- _ACTIVITY_
Check each line of the entries below for the string "poly" and state how many lines have it, with no other text.

- _SUPPLIED RECORDS_
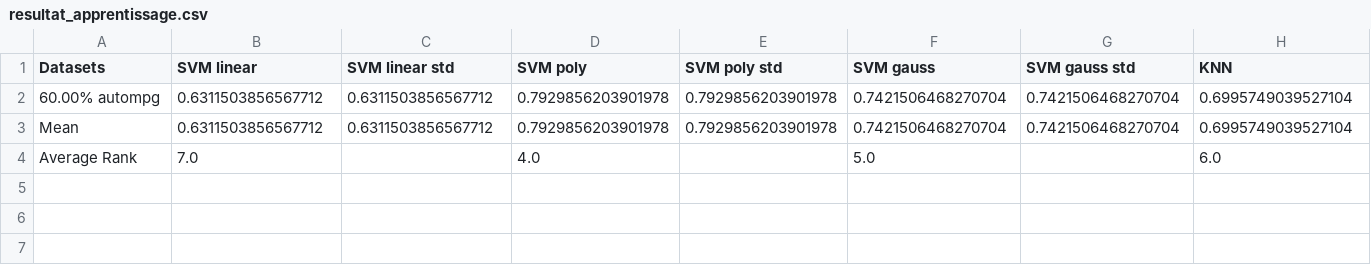
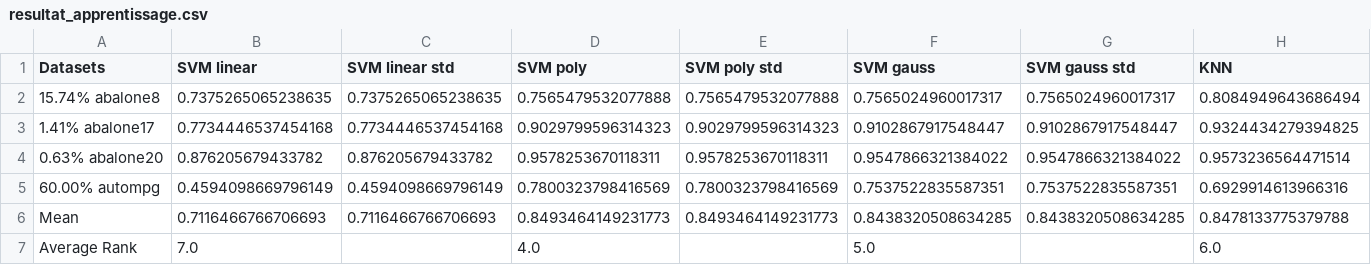
Before and after one commit to Manu-RMT/MachineLearning_M2, a CSV file: resultat_apprentissage.csv, drawn as a sheet; only a part is shown; addresses are those after the commit; rows hold the shown columns only; the diff covers the shown part only; the diff names each change by its address in the sheet, - before the commit and + after, or states it on an @@ line.

```diff
--- a/resultat_apprentissage.csv
+++ b/resultat_apprentissage.csv
+row 2: 15.74% abalone8 | 0.7375265065238635 | 0.7375265065238635 | 0.7565479532077888 | 0.7565479532077888 | 0.7565024960017317 | 0.7565024960017317 | 0.8084949643686494
+row 3: 1.41% abalone17 | 0.7734446537454168 | 0.7734446537454168 | 0.9029799596314323 | 0.9029799596314323 | 0.9102867917548447 | 0.9102867917548447 | 0.9324434279394825
+row 4: 0.63% abalone20 | 0.876205679433782 | 0.876205679433782 | 0.9578253670118311 | 0.9578253670118311 | 0.9547866321384022 | 0.9547866321384022 | 0.9573236564471514
-B5 (SVM linear): 0.6311503856567712
+B5 (SVM linear): 0.4594098669796149
-C5 (SVM linear std): 0.6311503856567712
+C5 (SVM linear std): 0.4594098669796149
-D5 (SVM poly): 0.7929856203901978
+D5 (SVM poly): 0.7800323798416569
-E5 (SVM poly std): 0.7929856203901978
+E5 (SVM poly std): 0.7800323798416569
-F5 (SVM gauss): 0.7421506468270704
+F5 (SVM gauss): 0.7537522835587351
-G5 (SVM gauss std): 0.7421506468270704
+G5 (SVM gauss std): 0.7537522835587351
-H5 (KNN): 0.6995749039527104
+H5 (KNN): 0.6929914613966316
-B6 (SVM linear): 0.6311503856567712
+B6 (SVM linear): 0.7116466766706693
-C6 (SVM linear std): 0.6311503856567712
+C6 (SVM linear std): 0.7116466766706693
-D6 (SVM poly): 0.7929856203901978
+D6 (SVM poly): 0.8493464149231773
-E6 (SVM poly std): 0.7929856203901978
+E6 (SVM poly std): 0.8493464149231773
-F6 (SVM gauss): 0.7421506468270704
+F6 (SVM gauss): 0.8438320508634285
-G6 (SVM gauss std): 0.7421506468270704
+G6 (SVM gauss std): 0.8438320508634285
-H6 (KNN): 0.6995749039527104
+H6 (KNN): 0.8478133775379788
```
Also changed, not shown: 14 edited cells elsewhere in this file, resultat_apprentissage1.csv.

- _EXERCISE RESPONSE_
8